Some of those factors affect optimism, but some do not. Reporting results from a regression model that are significant at p<.05:
- Younger people are more optimistic, meaning not that they expect to live more years than older people but that their predictions for their lives are higher in comparison to the SSA’s predictions for them.
- White people are more optimistic than people of color, and they have a basis for that.
- Higher body mass index (BMI) correlates with pessimism.
- Regular vigorous exercise predicts more optimism.
- Education, gender, marital status, income, employment status, and drinking and smoking are not related to optimism, even though they are significant predictors of life expectancy in actuarial models.
I also went looking for measures that might predict optimism even though they are not in the actuarial models that I see online. Some of them are quite significant. When added to a regression model with the variables listed above …
- Frequency of attending religious services predicts optimism.
- People with better overall health (per their self-report) are much more optimistic.
- Stress about climate change comes close to predicting pessimism (p=.054).
- Whether you own a gun and whether you planned to vote for Trump or Biden are not related to optimism.

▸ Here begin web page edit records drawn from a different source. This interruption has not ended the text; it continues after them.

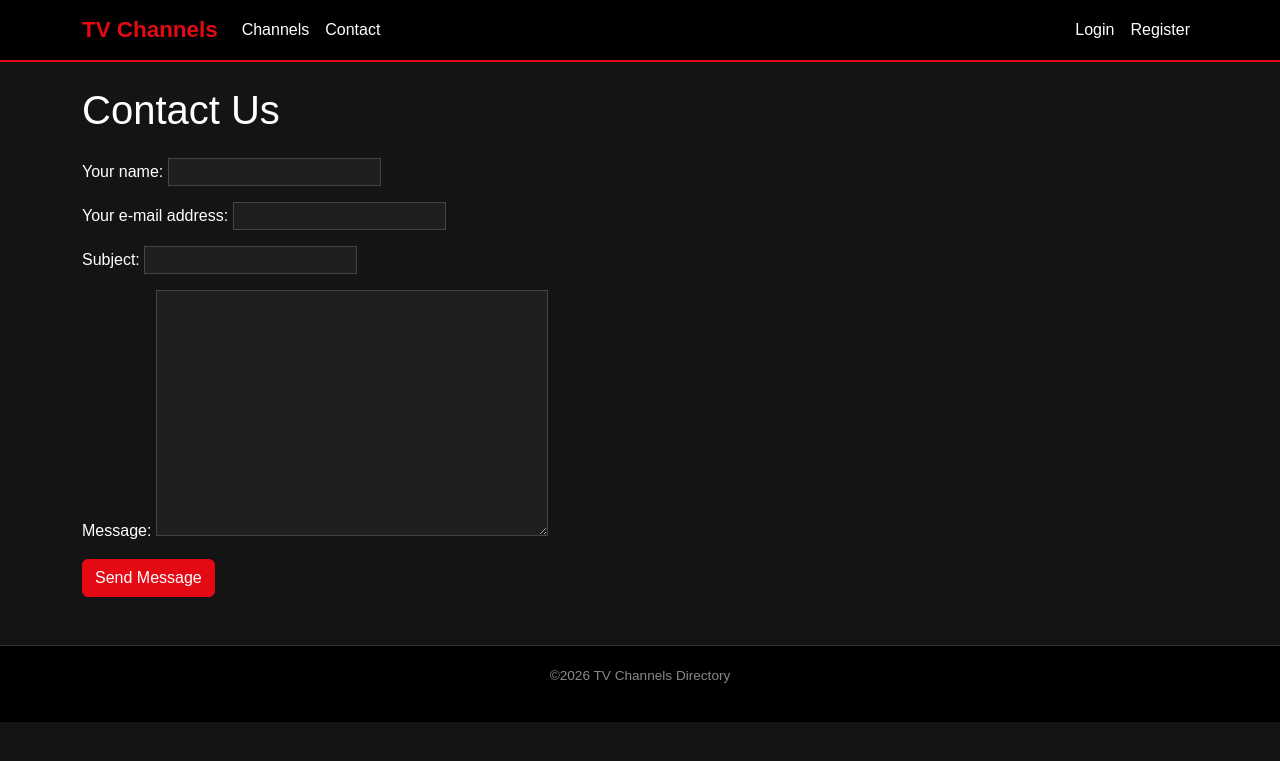
After one commit to IljaSolovejs/ChannelHub, a Django app: page /contact/ in a window 1280 px wide. The commit adds this page. Shown: the top 761 px of the page. Run offline with Django 5.2, Linux system fonts and the light colour scheme; parts of the project's set-up code (start-up, migrations or seed data) failed here and were passed over.

Commit message:
Add contact view and template

```diff
--- /dev/null
+++ b/channels/templates/channels/contact.html
@@ -0,0 +1,19 @@
+{% extends "base.html" %}
+
+{% block title %}Contact Us{% endblock title %}
+
+{% block content %}
+<h1 class="mb-4">Contact Us</h1>
+
+{% if submitted %}
+    <div class="alert alert-success">
+        Your message was submitted successfully. Thank you.
+    </div>
+{% else %}
+    <form method="post" novalidate>
+        {% csrf_token %}
+        {{ form.as_p }}
+        <button type="submit" class="btn btn-primary">Send Message</button>
+    </form>
+{% endif %}
+{% endblock content %}
--- a/channels/urls.py
+++ b/channels/urls.py
@@ -2,6 +2,7 @@ from django.urls import path
 from . import views
 
 urlpatterns = [
+    path('contact/', views.contact, name='contact'),
     path('', views.ChannelList.as_view(), name='channel_list'),
     path('channel/create/', views.ChannelCreate.as_view(), name='channel_create'),
     path('channel/<int:pk>/', views.ChannelDetail.as_view(), name='channel_detail'),
--- a/channels/views.py
+++ b/channels/views.py
@@ -1,10 +1,12 @@
 from django.shortcuts import render
+from django.http import HttpResponseRedirect
 from django.views.generic import ListView, DetailView
 from django.views.generic.edit import CreateView, UpdateView, DeleteView
 from django.contrib.auth.mixins import LoginRequiredMixin
 from django.urls import reverse_lazy
 
 from .models import Channel, Programme
+from .forms import ContactForm
 
 class ChannelList(ListView):
     model = Channel
@@ -29,6 +31,22 @@ class ChannelDelete(LoginRequiredMixin, DeleteView):
     template_name = 'channels/channel_delete_form.html'
     success_url = reverse_lazy('channel_list')
 
+def contact(request):
+    submitted = False
+    if request.method == 'POST':
+        form = ContactForm(request.POST)
+        if form.is_valid():
+            return HttpResponseRedirect('/contact?submitted=True')
+    else:
+        form = ContactForm()
+        if 'submitted' in request.GET:
+            submitted = True
+    context = {
+        'form': form,
+        'submitted': submitted,
+    }
+    return render(request, 'channels/contact.html', context)
+
 class ProgrammeCreate(LoginRequiredMixin, CreateView):
     model = Programme
     template_name = 'channels/programme_create_form.html'
--- a/tvchannels/templates/base.html
+++ b/tvchannels/templates/base.html
@@ -20,6 +20,9 @@
             <ul class="navbar-nav me-auto">
                 <li class="nav-item">
                     <a class="nav-link" href="{% url 'channel_list' %}">Channels</a>
+                </li>
+                <li class="nav-item">
+                    <a class="nav-link" href="{% url 'contact' %}">Contact</a>
                 </li>
             </ul>
             <ul class="navbar-nav">
```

To some extent, people seem to be making accurate predictions based on life circumstances. For instance, they are right to worry about high BMIs. They seem to be missing some important factors, such as smoking and drinking. The correlation with religious participation could reflect the beneficial results of participating in communities, or perhaps religion makes one optimistic about one’s own life, or perhaps people who think they have a long time to live are motivated to attend services.